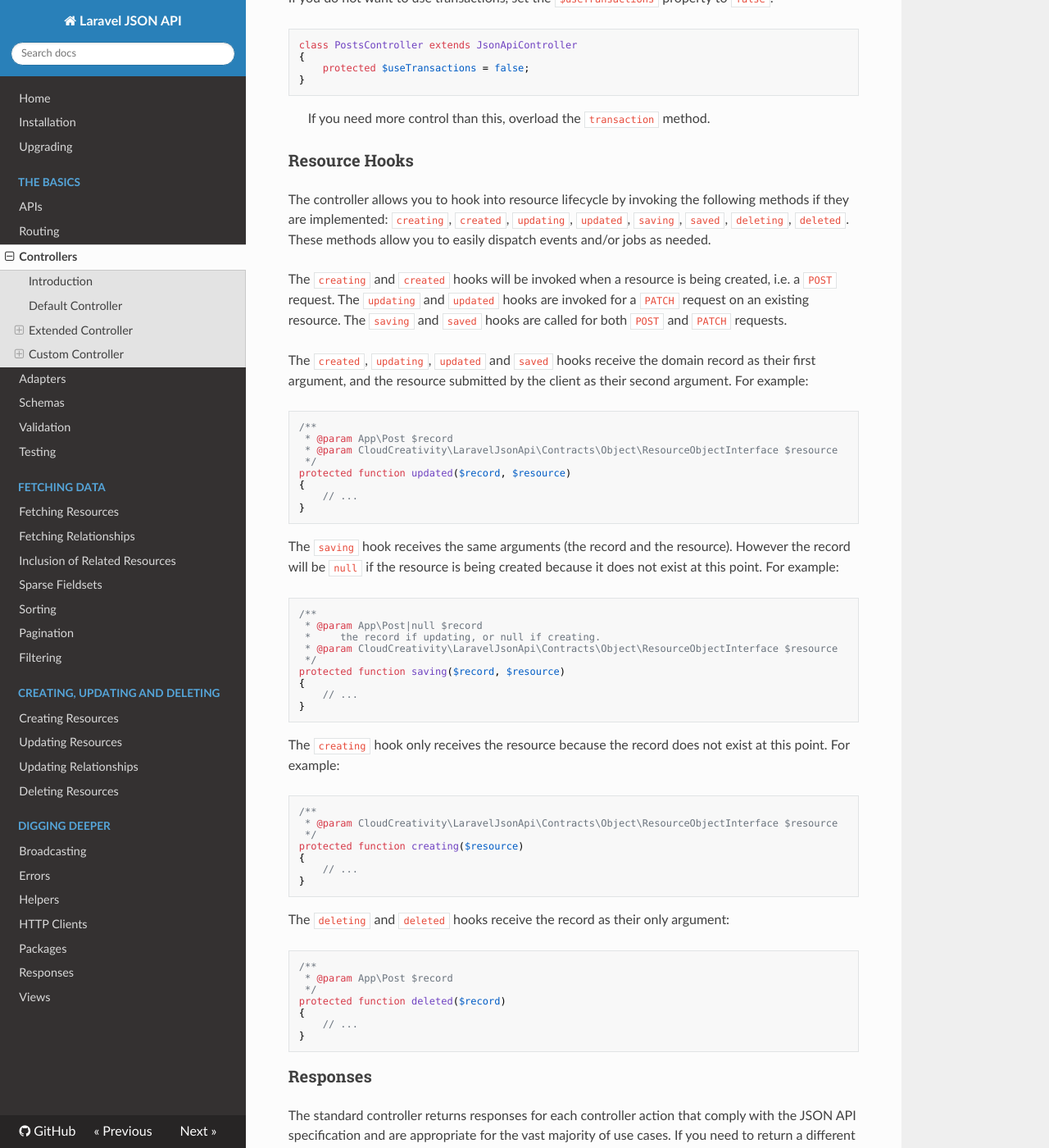
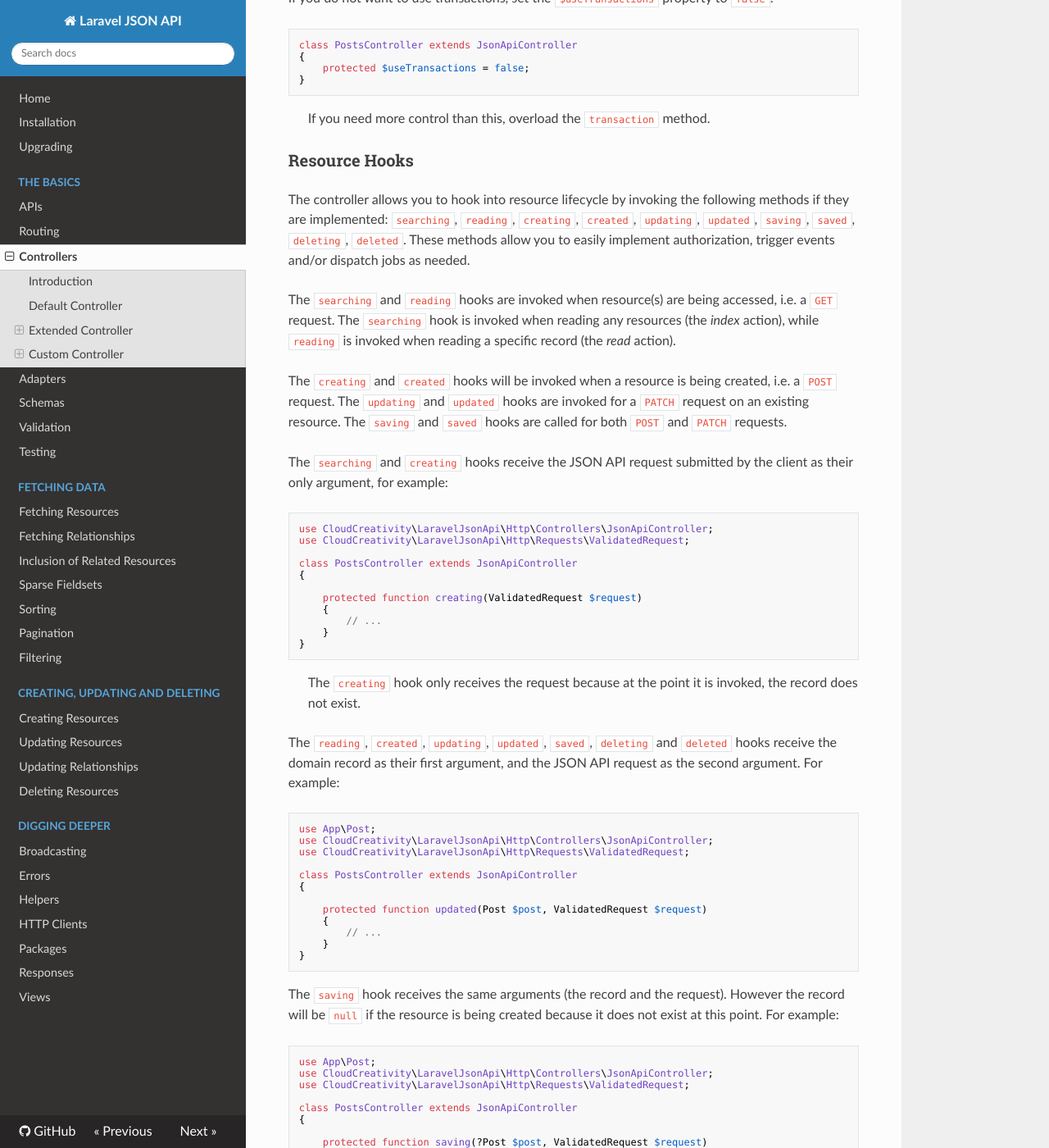
Before and after one commit to cloudcreativity/laravel-json-api, an MkDocs documentation site: the page built from docs/basics/controllers.md, in a window 1280 px wide and 1400 px high, scrolled down 1656 px. Shown: the whole window at 82% size. Built offline with MkDocs 1.6.1, drawn with Linux system fonts in a browser that asks for light colours; nearby versions of some CDN libraries; old or Windows-style settings are respelled for this version of MkDocs.

Commit message:
[Feature] Add missing resource hooks to controller and pass request
Added the `searching` and `reading` resource hooks to the
JSON API controller. Changed the existing hooks so that they
receive the full validated JSON API request rather than just
the resource.

````diff
--- a/docs/basics/controllers.md
+++ b/docs/basics/controllers.md
@@ -87,63 +87,69 @@ class PostsController extends JsonApiController
 ### Resource Hooks
 
 The controller allows you to hook into resource lifecycle by invoking the following methods if they are implemented:
-`creating`, `created`, `updating`, `updated`, `saving`, `saved`, `deleting`, `deleted`. These methods allow you
-to easily dispatch events and/or jobs as needed.
+`searching`, `reading`, `creating`, `created`, `updating`, `updated`, `saving`, `saved`, `deleting`, `deleted`.
+These methods allow you to easily implement authorization, trigger events and/or dispatch jobs as needed.
+
+The `searching` and `reading` hooks are invoked when resource(s) are being accessed, i.e. a `GET` request. The
+`searching` hook is invoked when reading any resources (the *index* action), while `reading` is invoked when
+reading a specific record (the *read* action).
 
 The `creating` and `created` hooks will be invoked when a resource is being created, i.e. a `POST` request. The
 `updating` and `updated` hooks are invoked for a `PATCH` request on an existing resource. The `saving` and `saved`
 hooks are called for both `POST` and `PATCH` requests.
 
-The `created`, `updating`, `updated` and `saved` hooks receive the domain record as their first argument, and the
-resource submitted by the client as their second argument. For example:
+The `searching` and `creating` hooks receive the JSON API request submitted by the client as their only argument,
+for example:
 
 ```php
-/**
- * @param App\Post $record
- * @param CloudCreativity\LaravelJsonApi\Contracts\Object\ResourceObjectInterface $resource
- */
-protected function updated($record, $resource)
+use CloudCreativity\LaravelJsonApi\Http\Controllers\JsonApiController;
+use CloudCreativity\LaravelJsonApi\Http\Requests\ValidatedRequest;
+
+class PostsController extends JsonApiController
 {
-    // ...
+
+    protected function creating(ValidatedRequest $request)
+    {
+        // ...
+    }
 }
 ```
 
-The `saving` hook receives the same arguments (the record and the resource). However the record will be `null` if
+> The `creating` hook only receives the request because at the point it is invoked, the record does not exist.
+
+The `reading`, `created`, `updating`, `updated`, `saved`, `deleting` and `deleted` hooks receive the domain record
+as their first argument, and the JSON API request as the second argument. For example:
+
+```php
+use App\Post;
+use CloudCreativity\LaravelJsonApi\Http\Controllers\JsonApiController;
+use CloudCreativity\LaravelJsonApi\Http\Requests\ValidatedRequest;
+
+class PostsController extends JsonApiController
+{
+
+    protected function updated(Post $post, ValidatedRequest $request)
+    {
+        // ...
+    }
+}
+```
+
+The `saving` hook receives the same arguments (the record and the request). However the record will be `null` if
 the resource is being created because it does not exist at this point. For example:
 
 ```php
-/**
- * @param App\Post|null $record
- *     the record if updating, or null if creating.
- * @param CloudCreativity\LaravelJsonApi\Contracts\Object\ResourceObjectInterface $resource
- */
-protected function saving($record, $resource)
+use App\Post;
+use CloudCreativity\LaravelJsonApi\Http\Controllers\JsonApiController;
+use CloudCreativity\LaravelJsonApi\Http\Requests\ValidatedRequest;
+
+class PostsController extends JsonApiController
 {
-    // ...
-}
-```
 
-The `creating` hook only receives the resource because the record does not exist at this point. For example:
-
-```php
-/**
- * @param CloudCreativity\LaravelJsonApi\Contracts\Object\ResourceObjectInterface $resource
- */
-protected function creating($resource)
-{
-    // ...
-}
-```
-
-The `deleting` and `deleted` hooks receive the record as their only argument:
-
-```php
-/**
- * @param App\Post $record
- */
-protected function deleted($record)
-{
-    // ...
+    protected function saving(?Post $post, ValidatedRequest $request)
+    {
+        // ...
+    }
 }
 ```
 
````
Also changed, not shown: CHANGELOG.md (+7 -0 lines), docs/upgrade.md (+11 -0 lines), 4 other files.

**Task objective:**
What lines above contain "jobs"? Copy them out.

**Worked solution:**
-to easily dispatch events and/or jobs as needed.
+These methods allow you to easily implement authorization, trigger events and/or dispatch jobs as needed.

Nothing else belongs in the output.